this plane was sometimes referred to as the poor mans bedrock.



interesting that V&B have given it the no.905 instead of calling it a 5 like other makers maybe they wanted to distinguish that the frog was superior to other 5's :duno:



the plane in pieces all very similar to the 600 series, nice brass adjuster rosewood handles. the casting has no information on it, except at the front where it says dropped forged.



to refresh your memories this is a Stanley BEDROCK 604 full surface area seating and the frog sits very nicely in the grooves so it cannot be twisted



this is the Vaughan & Bushnell no.905 frog



and casting, i feel this has adequate seating around the edges and the front.

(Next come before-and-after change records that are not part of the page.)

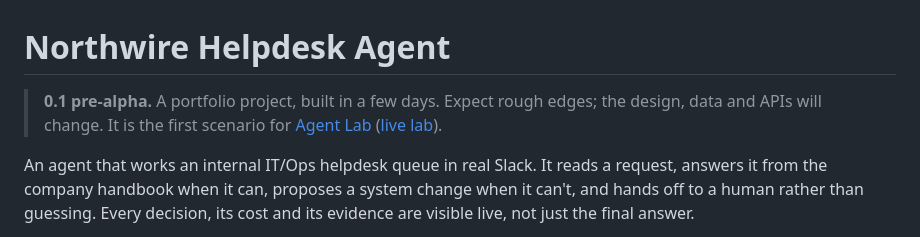
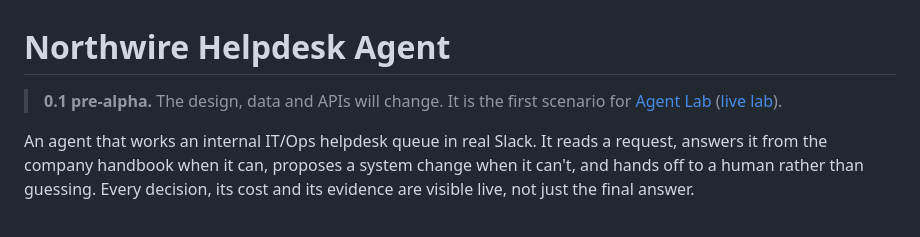
Before and after one commit to trentmcnitt/agent-lab-helpdesk, a Markdown page: README.md, the part around the change. Rendered like a GitHub page.

Commit message:
README: the pre-alpha note says pre-alpha, nothing more

```diff
--- a/README.md
+++ b/README.md
@@ -1,6 +1,6 @@
 # Northwire Helpdesk Agent
 
-> **0.1 pre-alpha.** A portfolio project, built in a few days. Expect rough edges; the design, data and APIs will change. It is the first scenario for [Agent Lab](https://github.com/trentmcnitt/agent-lab) ([live lab](https://agentlab.trentmcnitt.com)).
+> **0.1 pre-alpha.** The design, data and APIs will change. It is the first scenario for [Agent Lab](https://github.com/trentmcnitt/agent-lab) ([live lab](https://agentlab.trentmcnitt.com)).
 
 An agent that works an internal IT/Ops helpdesk queue in real Slack. It reads a request, answers it from the company handbook when it can, proposes a system change when it can't, and hands off to a human rather than guessing. Every decision, its cost and its evidence are visible live, not just the final answer.
 
```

sadly the (Stanley) iron is bent like a banana, but once i have got a hock blade in there this plane will become a very good user. for the price i paid i feel it is excellent value for money.

any thoughts??

adidat
 

Dee J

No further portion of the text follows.